▸ **The task**: Go through the entries one line at a time, and gather every line that has the word "inloggad".

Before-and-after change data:
--------
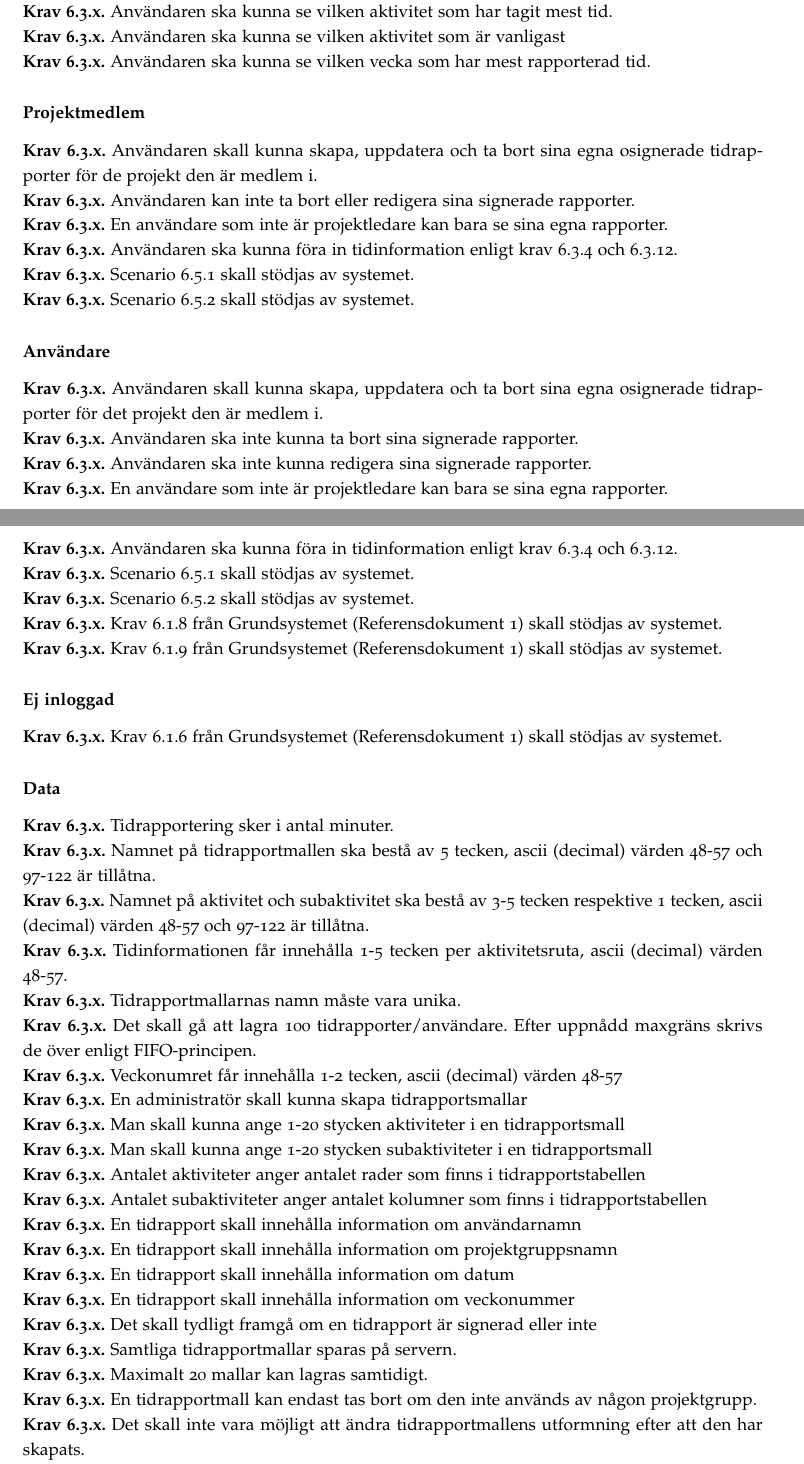
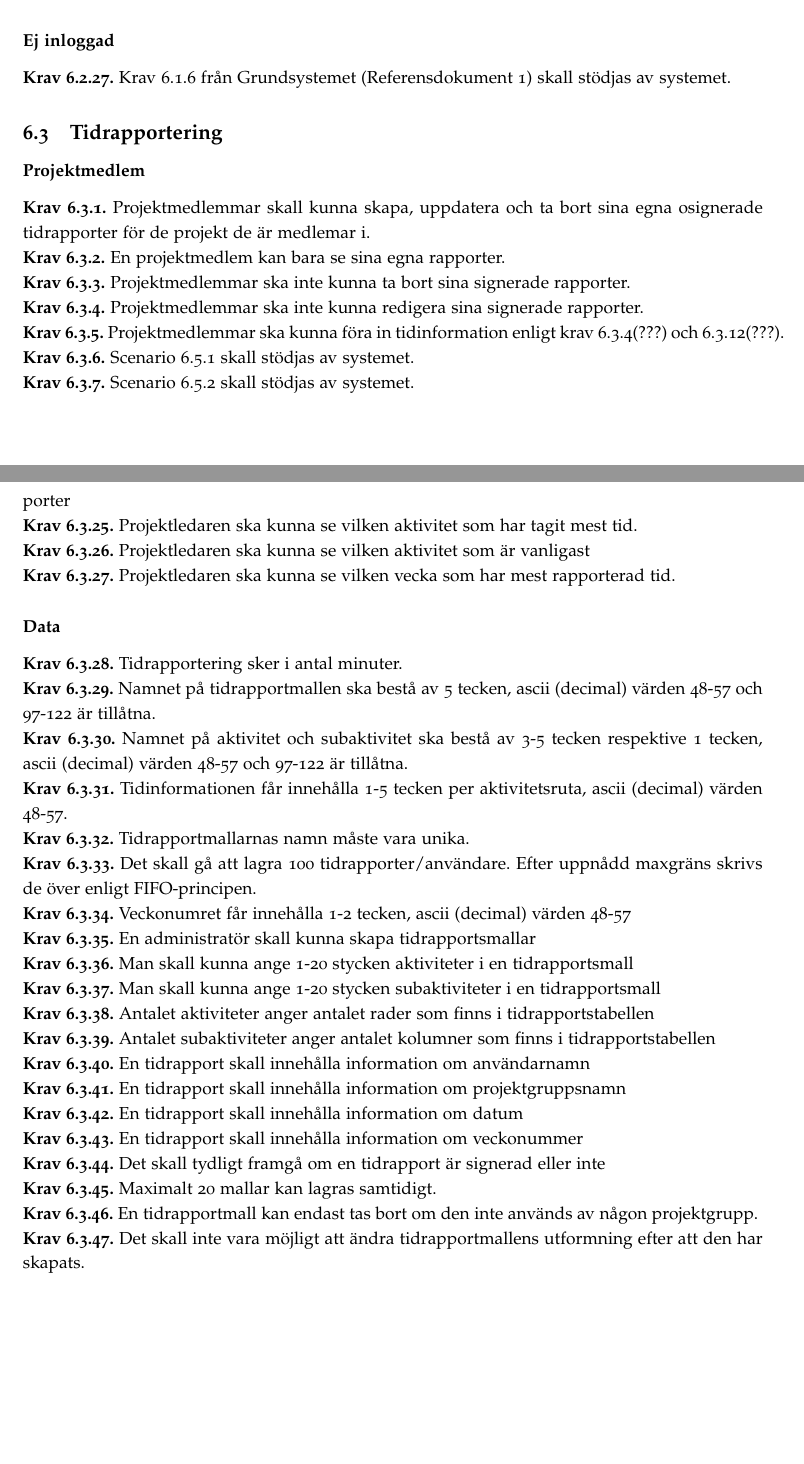
Before and after one commit to ada10lgu/etsn05, a LaTeX document (documentation/SRS/SRS.tex): two parts of pages 7 and 8 of 11 before the commit and two parts of pages 6 and 8 of 11 after it, joined at a grey line, cut at the place of the change, the shorter picture padded with empty space. Compiled offline with pdfLaTeX.

Commit message:
SRS 0.18
6.2 Saker flyttat hit så kolla numrering!
6.3 klar!

```diff
--- a/documentation/SRS/SRS.tex
+++ b/documentation/SRS/SRS.tex
@@ -189,5 +195,15 @@ Kontextdiagram för NewPussSystem illustreras av Figur \ref{image_kontext}.
+			\requirement{26}{Krav 6.1.7 från Grundsystemet (Referensdokument 1) skall stödjas av systemet.}
+
+		\subsubsection*{Ej inloggad}
+			\requirement{27}{Krav 6.1.6 från Grundsystemet (Referensdokument 1) skall stödjas av systemet.}
 
 	\subsection{Tidrapportering}
 		\label{krav-funk-tid}
-		\subsubsection*{övergripande}
-		\subsubsection*{Administratör}
+		\subsubsection*{Projektmedlem}
+			\requirement{1}{Projektmedlemmar skall kunna skapa, uppdatera och ta bort sina egna osignerade tidrapporter för de projekt de är medlemar i.}
+			\requirement{2}{En projektmedlem kan bara se sina egna rapporter.}
+			\requirement{3}{Projektmedlemmar ska inte kunna ta bort sina signerade rapporter.}
+			\requirement{4}{Projektmedlemmar ska inte kunna redigera sina signerade rapporter.}
+			\requirement{5}{Projektmedlemmar ska kunna föra in tidinformation enligt krav 6.3.4(???) och 6.3.12(???).}
+			\requirement{6}{Scenario 6.5.1 skall stödjas av systemet.}
+			\requirement{7}{Scenario 6.5.2 skall stödjas av systemet. }
@@ -212,10 +211,0 @@ Kontextdiagram för NewPussSystem illustreras av Figur \ref{image_kontext}.
-			\requirement{x}{Användaren ska kunna se vilken aktivitet som har tagit mest tid.}
-			\requirement{x}{Användaren ska kunna se vilken aktivitet som är vanligast}
-			\requirement{x}{Användaren ska kunna se vilken vecka som har mest rapporterad tid.	}
-		\subsubsection*{Projektmedlem}
-			\requirement{x}{Användaren skall kunna skapa, uppdatera och ta bort sina egna osignerade tidrapporter för de projekt den är medlem i.}
-			\requirement{x}{Användaren kan inte ta bort eller redigera sina signerade rapporter.}
-			\requirement{x}{En användare som inte är projektledare kan bara se sina egna rapporter.}
-			\requirement{x}{Användaren ska kunna föra in tidinformation enligt krav 6.3.4 och 6.3.12.}
-			\requirement{x}{Scenario 6.5.1 skall stödjas av systemet.}
-			\requirement{x}{Scenario 6.5.2 skall stödjas av systemet.}
@@ -222,39 +228,31 @@ Kontextdiagram för NewPussSystem illustreras av Figur \ref{image_kontext}.
+			\requirement{24}{Projektledaren ska kunna se hur ofta en vald subaktivitet har utförts i valda tidrapporter}
+			\requirement{25}{Projektledaren ska kunna se vilken aktivitet som har tagit mest tid.}
+			\requirement{26}{Projektledaren ska kunna se vilken aktivitet som är vanligast}
+			\requirement{27}{Projektledaren ska kunna se vilken vecka som har mest rapporterad tid.	}
 
-		\subsubsection*{Användare}
-			\requirement{x}{Användaren skall kunna skapa, uppdatera och ta bort sina egna osignerade tidrap- porter för det projekt den är medlem i.}
-			\requirement{x}{Användaren ska inte kunna ta bort sina signerade rapporter.}
-			\requirement{x}{Användaren ska inte kunna redigera sina signerade rapporter.}
-			\requirement{x}{En användare som inte är projektledare kan bara se sina egna rapporter.}
-			\requirement{x}{Användaren ska kunna föra in tidinformation enligt krav 6.3.4 och 6.3.12.}
-			\requirement{x}{Scenario 6.5.1 skall stödjas av systemet.}
-			\requirement{x}{Scenario 6.5.2 skall stödjas av systemet. }
-			\requirement{x}{Krav 6.1.8 från Grundsystemet (Referensdokument 1) skall stödjas av systemet.}
-			\requirement{x}{Krav 6.1.9 från Grundsystemet (Referensdokument 1) skall stödjas av systemet.}
+		\subsubsection*{Data}
+			\requirement{28}{Tidrapportering sker i antal minuter.}
+			\requirement{29}{Namnet på tidrapportmallen ska bestå av 5 tecken, ascii (decimal) värden 48-57 och 97-122 är tillåtna.}
+			\requirement{30}{Namnet på aktivitet och subaktivitet ska bestå av 3-5 tecken respektive 1 tecken, ascii (decimal) värden 48-57 och 97-122 är tillåtna.}
 
-		\subsubsection*{Ej inloggad}
-			\requirement{x}{Krav 6.1.6 från Grundsystemet (Referensdokument 1) skall stödjas av systemet.}
-		\subsubsection*{Data}
-			\requirement{x}{Tidrapportering sker i antal minuter.}
-			\requirement{x}{Namnet på tidrapportmallen ska bestå av 5 tecken, ascii (decimal) värden 48-57 och 97-122 är tillåtna.}
-			\requirement{x}{Namnet på aktivitet och subaktivitet ska bestå av 3-5 tecken respektive 1 tecken, ascii (decimal) värden 48-57 och 97-122 är tillåtna.}
+			\requirement{31}{Tidinformationen får innehålla 1-5 tecken per aktivitetsruta, ascii (decimal) värden 48-57.}
+			\requirement{32}{Tidrapportmallarnas namn måste vara unika. }
 
-			\requirement{x}{Tidinformationen får innehålla 1-5 tecken per aktivitetsruta, ascii (decimal) värden 48-57.}
-			\requirement{x}{Tidrapportmallarnas namn måste vara unika. }
+			\requirement{33}{Det skall gå att lagra 100 tidrapporter/användare. Efter uppnådd maxgräns skrivs de över enligt FIFO-principen.}
+			\requirement{34}{Veckonumret får innehålla 1-2 tecken, ascii (decimal) värden 48-57 }
+			\requirement{35}{En administratör skall kunna skapa tidrapportsmallar}
+			\requirement{36}{Man skall kunna ange 1-20 stycken aktiviteter i en tidrapportsmall}
+			\requirement{37}{Man skall kunna ange 1-20 stycken subaktiviteter i en tidrapportsmall }
+			\requirement{38}{Antalet aktiviteter anger antalet rader som finns i tidrapportstabellen}
+			\requirement{39}{Antalet subaktiviteter anger antalet kolumner som finns i tidrapportstabellen	}
+			\requirement{40}{En tidrapport skall innehålla information om användarnamn}
+			\requirement{41}{En tidrapport skall innehålla information om projektgruppsnamn}
+			\requirement{42}{En tidrapport skall innehålla information om datum}
+			\requirement{43}{En tidrapport skall innehålla information om veckonummer}
+			\requirement{44}{Det skall tydligt framgå om en tidrapport är signerad eller inte}
+			\requirement{45}{Maximalt 20 mallar kan lagras samtidigt.}
 
-			\requirement{x}{Det skall gå att lagra 100 tidrapporter/användare. Efter uppnådd maxgräns skrivs de över enligt FIFO-principen.}
-			\requirement{x}{Veckonumret får innehålla 1-2 tecken, ascii (decimal) värden 48-57 }
-			\requirement{x}{En administratör skall kunna skapa tidrapportsmallar}
-			\requirement{x}{Man skall kunna ange 1-20 stycken aktiviteter i en tidrapportsmall}
-			\requirement{x}{Man skall kunna ange 1-20 stycken subaktiviteter i en tidrapportsmall }
-			\requirement{x}{Antalet aktiviteter anger antalet rader som finns i tidrapportstabellen}
-			\requirement{x}{Antalet subaktiviteter anger antalet kolumner som finns i tidrapportstabellen	}
-			\requirement{x}{En tidrapport skall innehålla information om användarnamn}
-			\requirement{x}{En tidrapport skall innehålla information om projektgruppsnamn}
-			\requirement{x}{En tidrapport skall innehålla information om datum}
-			\requirement{x}{En tidrapport skall innehålla information om veckonummer}
-			\requirement{x}{Det skall tydligt framgå om en tidrapport är signerad eller inte}
-			\requirement{x}{Samtliga tidrapportmallar sparas på servern.}
-			\requirement{x}{Maximalt 20 mallar kan lagras samtidigt.}
+			\requirement{46}{En tidrapportmall kan endast tas bort om den inte används av någon projektgrupp. }
+			\requirement{47}{Det skall inte vara möjligt att ändra tidrapportmallens utformning efter att den har skapats.}
+			\requirement{48}{Nygenererade tidrapporter är alltid osignerade.}
 
-			\requirement{x}{En tidrapportmall kan endast tas bort om den inte används av någon projektgrupp. }
-			\requirement{x}{Det skall inte vara möjligt att ändra tidrapportmallens utformning efter att den har skapats.}
```
Also changed, not shown: documentation/SRS/SRS.pdf, documentation/SRS/SRS.tex (75 more changed lines), 1 other file.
--------
▸ **Answer for the task**:
+		\subsubsection*{Ej inloggad}
-		\subsubsection*{Ej inloggad}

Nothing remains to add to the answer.